*Exercise instructions:* Could you count the lines in the data that contain "getenv"? Reply with the number only.
======== Data records
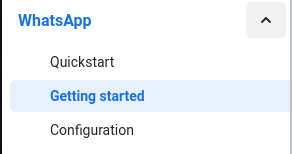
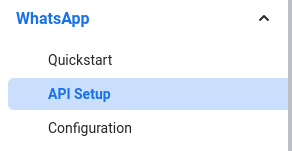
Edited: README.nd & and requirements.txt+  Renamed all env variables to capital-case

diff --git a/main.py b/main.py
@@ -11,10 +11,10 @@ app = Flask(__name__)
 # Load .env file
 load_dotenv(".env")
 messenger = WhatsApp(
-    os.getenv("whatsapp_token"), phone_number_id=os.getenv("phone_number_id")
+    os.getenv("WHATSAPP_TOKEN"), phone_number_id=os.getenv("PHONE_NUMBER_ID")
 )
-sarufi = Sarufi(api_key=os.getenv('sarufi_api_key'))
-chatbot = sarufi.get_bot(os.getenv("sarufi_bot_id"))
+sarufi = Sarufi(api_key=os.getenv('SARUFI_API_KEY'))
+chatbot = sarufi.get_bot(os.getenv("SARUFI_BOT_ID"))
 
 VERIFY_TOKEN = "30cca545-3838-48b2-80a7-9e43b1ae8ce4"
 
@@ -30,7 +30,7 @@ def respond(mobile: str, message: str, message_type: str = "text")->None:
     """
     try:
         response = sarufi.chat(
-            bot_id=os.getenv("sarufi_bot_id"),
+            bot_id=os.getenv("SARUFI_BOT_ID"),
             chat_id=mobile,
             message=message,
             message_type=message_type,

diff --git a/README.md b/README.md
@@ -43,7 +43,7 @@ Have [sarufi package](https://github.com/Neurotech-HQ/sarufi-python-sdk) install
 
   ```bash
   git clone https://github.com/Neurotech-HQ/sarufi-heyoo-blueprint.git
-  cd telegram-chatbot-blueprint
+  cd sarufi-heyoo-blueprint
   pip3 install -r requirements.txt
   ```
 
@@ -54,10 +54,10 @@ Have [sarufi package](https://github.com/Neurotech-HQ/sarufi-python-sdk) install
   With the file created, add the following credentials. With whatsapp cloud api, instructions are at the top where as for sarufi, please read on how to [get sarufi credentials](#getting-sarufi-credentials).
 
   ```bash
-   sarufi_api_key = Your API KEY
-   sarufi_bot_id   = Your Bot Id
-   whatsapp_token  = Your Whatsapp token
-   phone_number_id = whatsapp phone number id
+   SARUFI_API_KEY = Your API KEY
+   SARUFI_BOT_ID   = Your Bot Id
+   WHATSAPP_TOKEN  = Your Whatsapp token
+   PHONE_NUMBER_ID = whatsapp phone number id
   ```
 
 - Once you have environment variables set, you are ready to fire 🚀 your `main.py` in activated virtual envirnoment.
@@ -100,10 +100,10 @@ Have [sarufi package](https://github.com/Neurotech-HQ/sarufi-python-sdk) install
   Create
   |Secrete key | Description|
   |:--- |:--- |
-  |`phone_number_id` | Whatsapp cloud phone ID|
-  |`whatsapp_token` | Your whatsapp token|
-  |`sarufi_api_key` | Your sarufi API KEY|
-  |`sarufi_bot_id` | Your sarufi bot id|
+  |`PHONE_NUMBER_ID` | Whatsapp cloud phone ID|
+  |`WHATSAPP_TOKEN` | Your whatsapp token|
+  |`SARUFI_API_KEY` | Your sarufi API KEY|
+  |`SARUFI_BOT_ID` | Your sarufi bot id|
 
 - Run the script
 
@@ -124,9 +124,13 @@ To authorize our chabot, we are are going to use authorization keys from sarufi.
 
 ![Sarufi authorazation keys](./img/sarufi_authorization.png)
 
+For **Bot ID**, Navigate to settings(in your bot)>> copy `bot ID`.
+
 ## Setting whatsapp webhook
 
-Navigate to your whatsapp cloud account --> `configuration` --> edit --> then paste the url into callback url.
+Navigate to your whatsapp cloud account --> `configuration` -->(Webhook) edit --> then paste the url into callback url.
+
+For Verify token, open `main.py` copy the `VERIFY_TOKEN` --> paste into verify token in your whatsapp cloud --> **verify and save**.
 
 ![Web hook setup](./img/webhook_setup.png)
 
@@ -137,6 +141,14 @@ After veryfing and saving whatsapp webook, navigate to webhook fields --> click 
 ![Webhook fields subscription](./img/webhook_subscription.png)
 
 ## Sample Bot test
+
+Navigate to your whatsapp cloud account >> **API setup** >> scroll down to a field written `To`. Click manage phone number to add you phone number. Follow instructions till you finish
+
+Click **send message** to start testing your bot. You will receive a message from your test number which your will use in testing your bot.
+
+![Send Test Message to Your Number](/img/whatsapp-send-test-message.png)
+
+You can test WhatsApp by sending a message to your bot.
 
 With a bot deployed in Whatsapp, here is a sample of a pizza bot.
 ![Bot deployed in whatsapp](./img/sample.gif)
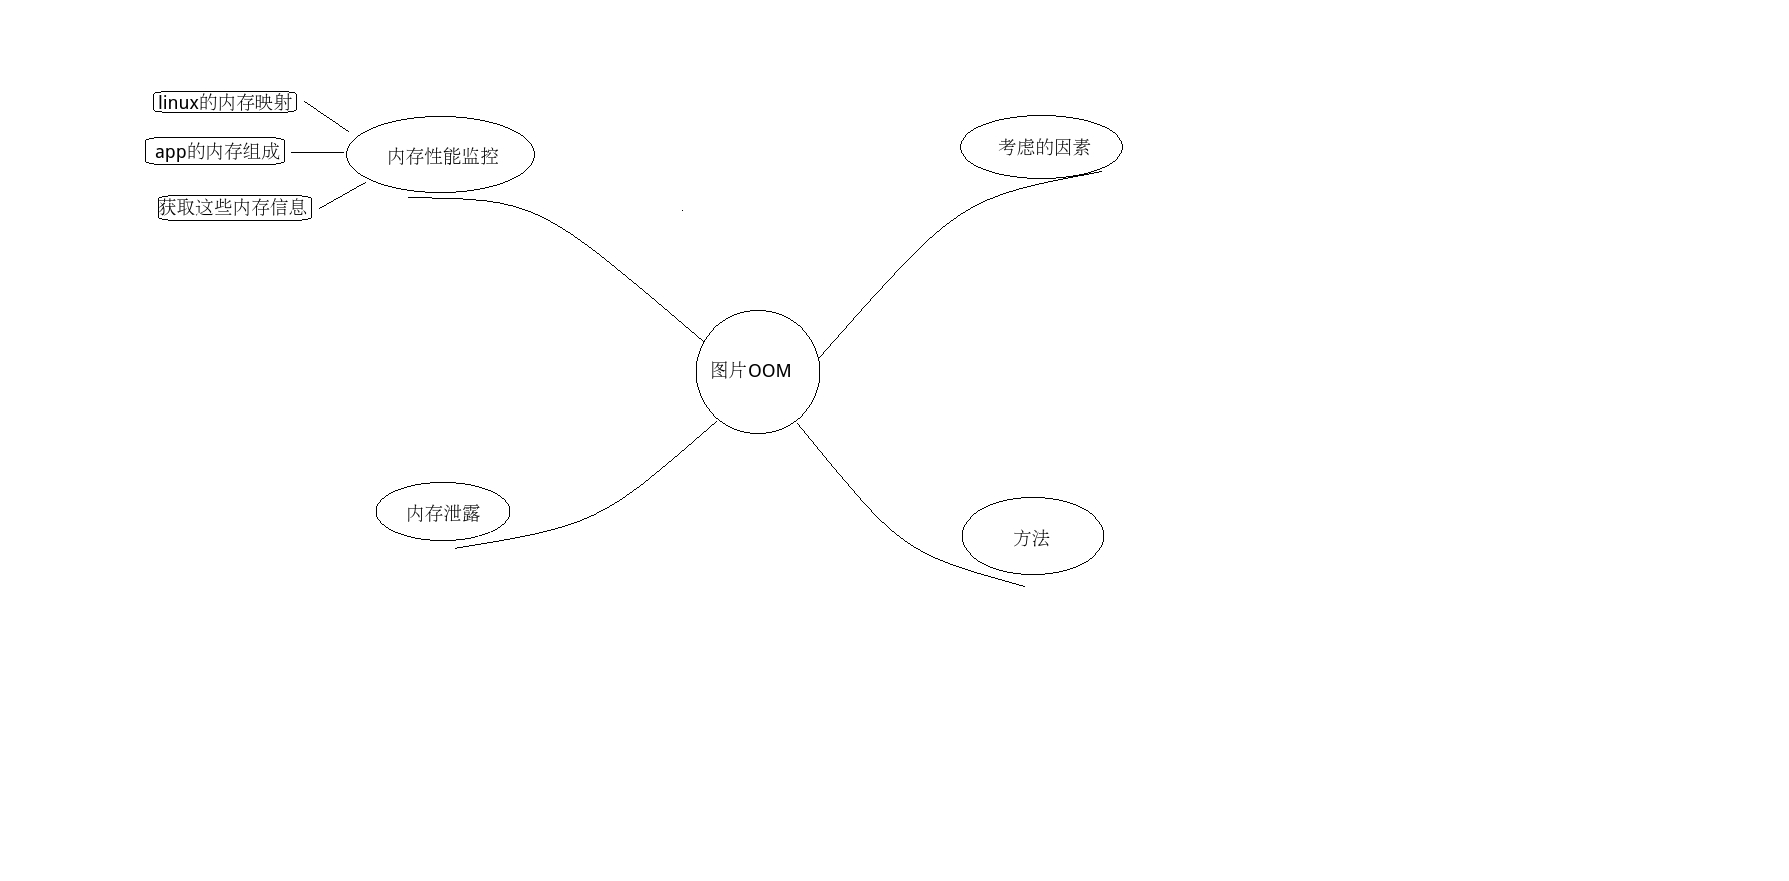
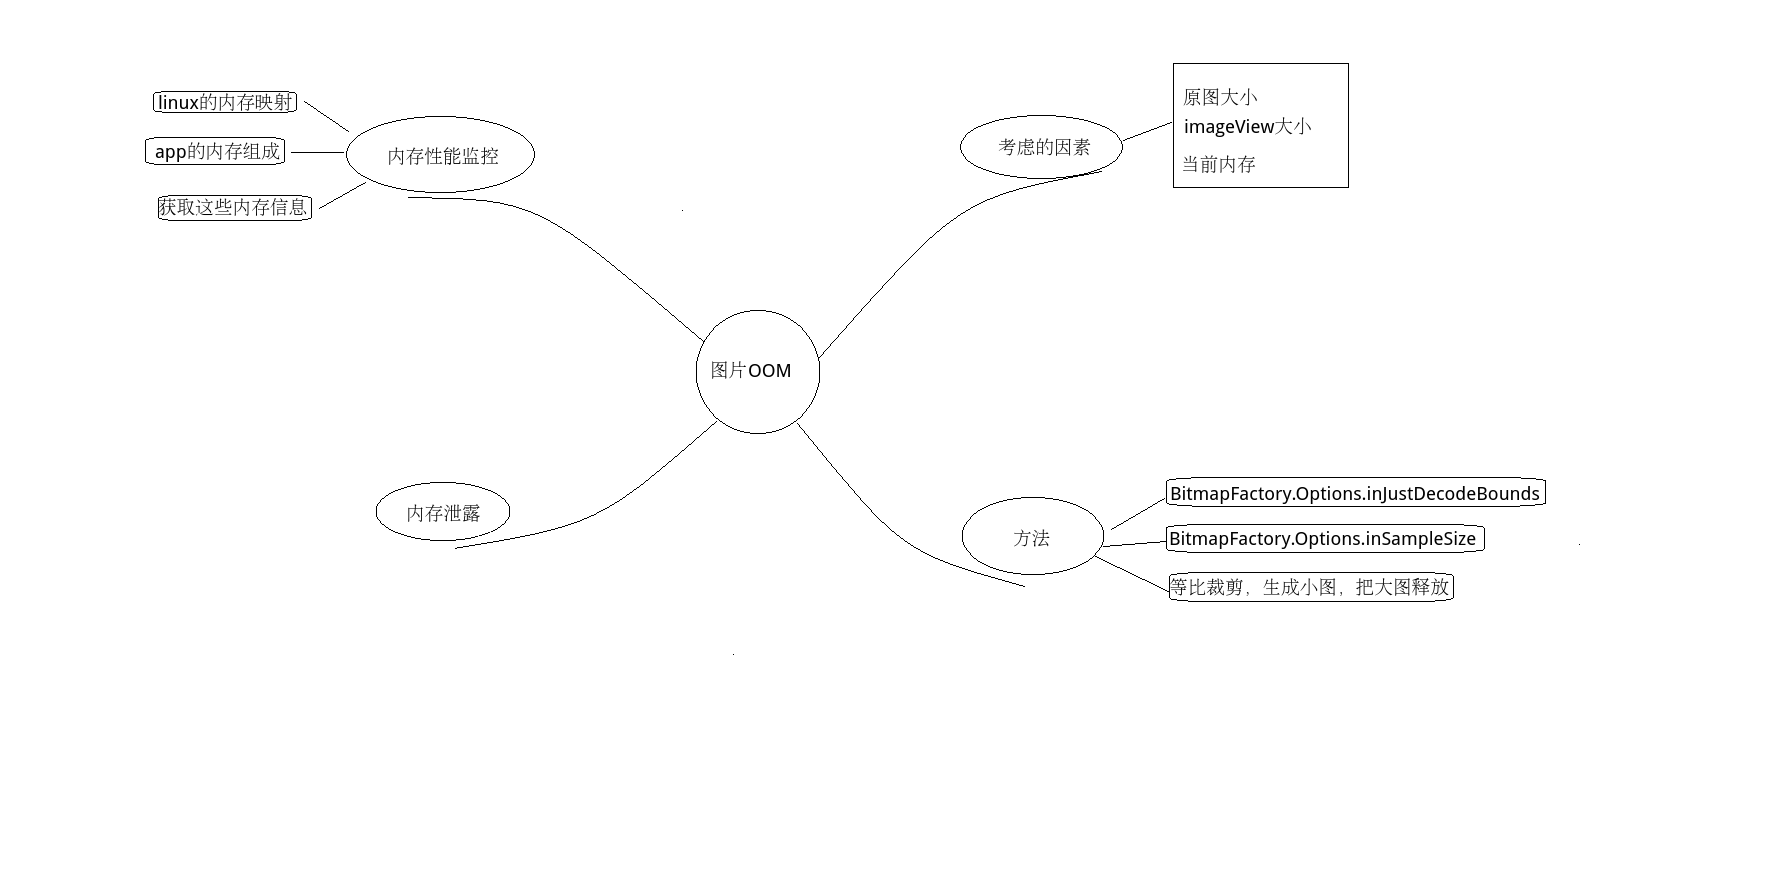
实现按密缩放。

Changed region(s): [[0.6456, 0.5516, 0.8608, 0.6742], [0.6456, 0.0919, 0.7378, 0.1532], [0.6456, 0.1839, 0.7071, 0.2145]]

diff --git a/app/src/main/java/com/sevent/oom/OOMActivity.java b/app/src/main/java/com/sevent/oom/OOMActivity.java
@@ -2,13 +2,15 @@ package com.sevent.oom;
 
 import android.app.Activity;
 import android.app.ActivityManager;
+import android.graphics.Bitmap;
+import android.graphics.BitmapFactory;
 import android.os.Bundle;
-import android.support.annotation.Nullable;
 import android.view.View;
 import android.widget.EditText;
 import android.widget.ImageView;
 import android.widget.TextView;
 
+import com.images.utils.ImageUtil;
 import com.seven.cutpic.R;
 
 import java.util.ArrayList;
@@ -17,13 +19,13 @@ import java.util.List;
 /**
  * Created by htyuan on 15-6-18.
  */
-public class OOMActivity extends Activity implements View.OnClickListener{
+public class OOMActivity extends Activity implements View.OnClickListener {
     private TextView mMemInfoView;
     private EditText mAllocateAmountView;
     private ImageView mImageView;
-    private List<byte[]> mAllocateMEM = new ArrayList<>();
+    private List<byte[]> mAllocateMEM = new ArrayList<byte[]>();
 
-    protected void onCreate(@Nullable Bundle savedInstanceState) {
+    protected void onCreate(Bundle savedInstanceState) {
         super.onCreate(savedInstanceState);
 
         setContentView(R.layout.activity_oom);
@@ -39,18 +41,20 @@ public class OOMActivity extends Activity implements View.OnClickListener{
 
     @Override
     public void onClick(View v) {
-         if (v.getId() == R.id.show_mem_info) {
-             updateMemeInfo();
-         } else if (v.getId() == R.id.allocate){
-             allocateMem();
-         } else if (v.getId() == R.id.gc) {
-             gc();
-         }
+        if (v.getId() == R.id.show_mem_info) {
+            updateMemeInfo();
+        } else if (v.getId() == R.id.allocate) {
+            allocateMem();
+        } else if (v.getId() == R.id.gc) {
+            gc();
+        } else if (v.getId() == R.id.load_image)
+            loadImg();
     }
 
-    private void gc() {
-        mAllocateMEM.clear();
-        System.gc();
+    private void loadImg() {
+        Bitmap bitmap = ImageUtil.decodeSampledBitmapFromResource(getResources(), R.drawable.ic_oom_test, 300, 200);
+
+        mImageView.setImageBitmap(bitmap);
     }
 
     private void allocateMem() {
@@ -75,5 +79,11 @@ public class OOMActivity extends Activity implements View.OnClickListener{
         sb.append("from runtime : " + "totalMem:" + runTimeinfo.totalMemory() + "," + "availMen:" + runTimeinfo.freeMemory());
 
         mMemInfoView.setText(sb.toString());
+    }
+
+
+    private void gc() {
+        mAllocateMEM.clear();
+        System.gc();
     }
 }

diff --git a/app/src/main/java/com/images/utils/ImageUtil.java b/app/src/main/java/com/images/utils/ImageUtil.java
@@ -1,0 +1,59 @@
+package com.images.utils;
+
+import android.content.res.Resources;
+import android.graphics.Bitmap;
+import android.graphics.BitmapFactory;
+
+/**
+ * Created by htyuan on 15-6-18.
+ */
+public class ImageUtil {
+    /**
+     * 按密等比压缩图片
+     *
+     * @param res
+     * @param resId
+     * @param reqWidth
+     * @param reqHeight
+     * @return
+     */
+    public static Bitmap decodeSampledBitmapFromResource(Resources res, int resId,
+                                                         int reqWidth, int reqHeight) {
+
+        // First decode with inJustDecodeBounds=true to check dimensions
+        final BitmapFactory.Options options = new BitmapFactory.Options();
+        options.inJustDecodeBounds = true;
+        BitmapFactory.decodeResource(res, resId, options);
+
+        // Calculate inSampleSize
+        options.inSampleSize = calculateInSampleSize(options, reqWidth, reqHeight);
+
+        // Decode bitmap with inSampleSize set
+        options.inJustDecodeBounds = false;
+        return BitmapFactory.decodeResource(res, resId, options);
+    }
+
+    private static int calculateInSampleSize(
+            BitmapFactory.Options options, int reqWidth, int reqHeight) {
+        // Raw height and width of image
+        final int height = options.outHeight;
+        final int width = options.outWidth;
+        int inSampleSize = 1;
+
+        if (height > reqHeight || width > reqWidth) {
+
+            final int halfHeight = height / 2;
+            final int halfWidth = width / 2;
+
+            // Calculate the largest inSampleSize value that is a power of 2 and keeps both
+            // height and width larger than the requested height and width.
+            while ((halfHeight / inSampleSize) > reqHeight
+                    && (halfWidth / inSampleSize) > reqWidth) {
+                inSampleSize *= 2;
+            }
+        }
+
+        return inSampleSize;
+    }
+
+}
================
*Solution to this task:* 8